And now, to Autostraddle comments, which are less academic but just as interesting:

Sweet: I really wish people would pay attention to these studies and not suggest that racism or homophobia don’t exist (in circumstances when it is not blatant). This just reinforces the fact that people need to be conscious of, and conscious in considering, their privilege. I go to a liberal Ivy and the number of times I’ve heard stuff like, “why isn’t there a white culture organization” or “why don’t be have a straight students alliance” is beyond not funny. I want to shout, “That’s what THIS WHOLE PLACE is!”
Heh. Right. I remember those conversations about white privilege in college. And, um, grad school. Some people grow out of it, some people don't. Part of what I try to do in my classroom is address this head-on.

Merin: I’m gay and I teach college students and I am not in the closet at work. I’m thinking about handing this article out to my students after a few weeks of class this fall. I am teaching a class on race and ethnicity and it could be good for a week in which we read stuff about modern racism to see how these ideas can extend to other marginalized social groups. Could make for an interesting discussion.
This is an interesting thought. Maybe I'll do it at the end of the semester, if I remember to. Thoughts from the crowd? Would you do this?
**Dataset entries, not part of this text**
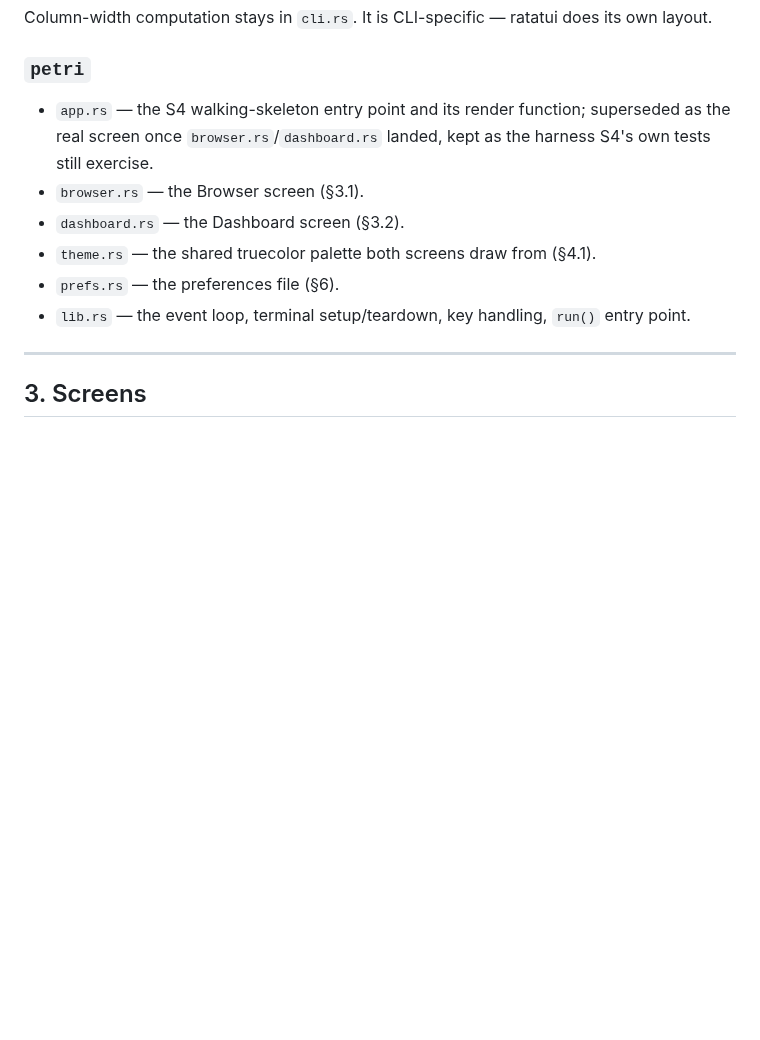
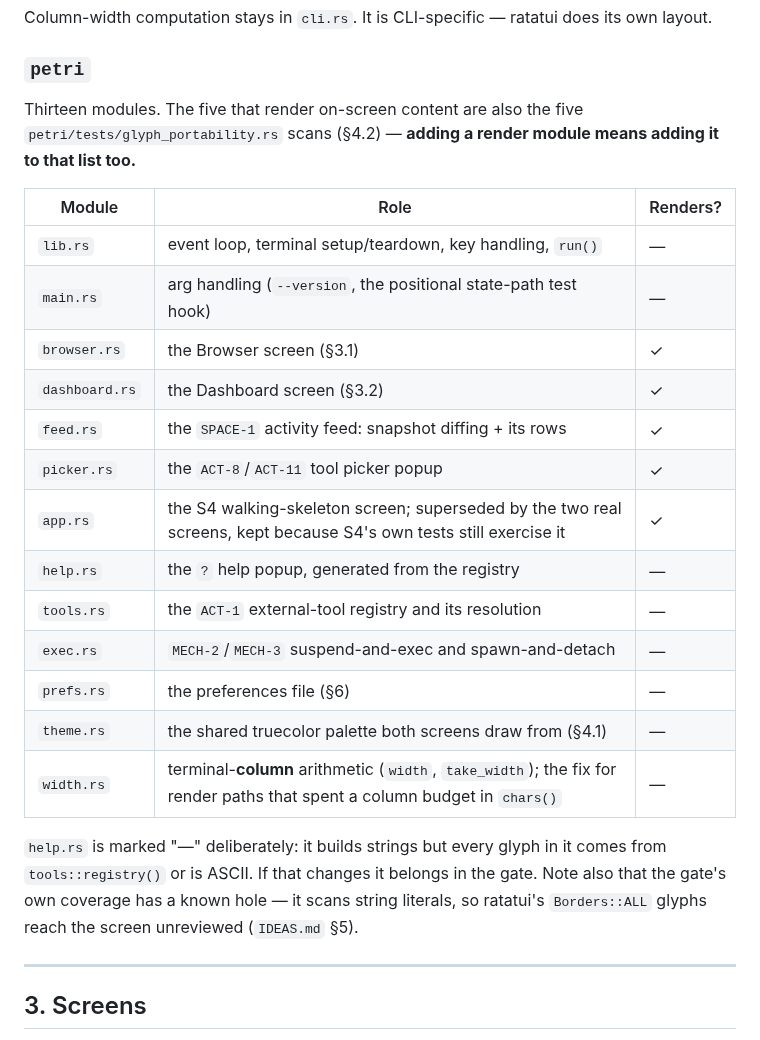
Before and after one commit to JKrag/petridish, a Markdown page: petri/SPEC.md, the part around one of its changes. GitHub-like rendering; blank space fills up the shorter version.

```diff
--- a/petri/SPEC.md
+++ b/petri/SPEC.md
@@ -87,14 +114,30 @@ own layout.
 
 ### `petri`
 
-- `app.rs` — the S4 walking-skeleton entry point and its render function; superseded
-  as the real screen once `browser.rs`/`dashboard.rs` landed, kept as the harness
-  S4's own tests still exercise.
-- `browser.rs` — the Browser screen (§3.1).
-- `dashboard.rs` — the Dashboard screen (§3.2).
-- `theme.rs` — the shared truecolor palette both screens draw from (§4.1).
-- `prefs.rs` — the preferences file (§6).
-- `lib.rs` — the event loop, terminal setup/teardown, key handling, `run()` entry point.
+Thirteen modules. The five that render on-screen content are also the five
+`petri/tests/glyph_portability.rs` scans (§4.2) — **adding a render module means adding it
+to that list too.**
+
+| Module | Role | Renders? |
+|---|---|---|
+| `lib.rs` | event loop, terminal setup/teardown, key handling, `run()` | — |
+| `main.rs` | arg handling (`--version`, the positional state-path test hook) | — |
+| `browser.rs` | the Browser screen (§3.1) | ✓ |
+| `dashboard.rs` | the Dashboard screen (§3.2) | ✓ |
+| `feed.rs` | the `SPACE-1` activity feed: snapshot diffing + its rows | ✓ |
+| `picker.rs` | the `ACT-8`/`ACT-11` tool picker popup | ✓ |
+| `app.rs` | the S4 walking-skeleton screen; superseded by the two real screens, kept because S4's own tests still exercise it | ✓ |
+| `help.rs` | the `?` help popup, generated from the registry | — |
+| `tools.rs` | the `ACT-1` external-tool registry and its resolution | — |
+| `exec.rs` | `MECH-2`/`MECH-3` suspend-and-exec and spawn-and-detach | — |
+| `prefs.rs` | the preferences file (§6) | — |
+| `theme.rs` | the shared truecolor palette both screens draw from (§4.1) | — |
+| `width.rs` | terminal-**column** arithmetic (`width`, `take_width`); the fix for render paths that spent a column budget in `chars()` | — |
+
+`help.rs` is marked "—" deliberately: it builds strings but every glyph in it comes from
+`tools::registry()` or is ASCII. If that changes it belongs in the gate. Note also that the
+gate's own coverage has a known hole — it scans string literals, so ratatui's
+`Borders::ALL` glyphs reach the screen unreviewed (`IDEAS.md` §5).
 
 ---
 
```
Also changed, not shown: other parts of petri/SPEC.md (+51 -20 lines).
And finally, from our very own blog, Desi has this to say:
Specifically in a college of education, assimilation would be a great disservice. I don't want pre-service teachers to be "protected" from reality. I support making pre-service teachers uncomfortable--how else can they be prepared to work with the realities of the students in their classrooms? (Clearly, I'm basing my comment here on assimilation as an option--not as survival, as it would be in some cases.)
This is so dead-on. I know Desi, and I already know how smart she is, so I am not in the least surprised. But all teachers will have queer students, no matter where they teach. My friend Nic, who is not an educator in the traditional sense, but has sure as hell educated me, says that she thinks all teachers should see all students as queer, and I completely agree. If we worry about how to prepare mostly-white, female, middle-class, Protestant teachers to effectively teach students who are mostly not those things, we also need to be preparing teachers to deal with queer kids. And having queer teacher educators is important to that. I'm not a teacher educator, but maybe I will be someday, and maybe you already are. What are your thoughts on Desi's idea?

Anyway, I'm certainly a believer in the idea that we do want to indoctrinate the youth. I do want my students to learn about queerness, the historical contributions of queer educators, and the ways in which queer teachers have been persecuted. Everyone has to figure out their own relationship to teaching these issues, how comfortable they are with being out, and how they are out. I want to reiterate that these are intensely personal decisions, so do what makes you feel most comfortable or happy or whatever. But the fact is, we can't ignore the fact that students do perceive their gay and lesbian professors differently, and I would like to see more studies looking at this issue.

1 comment:

  1. This comment has been removed by the author.

    ReplyDelete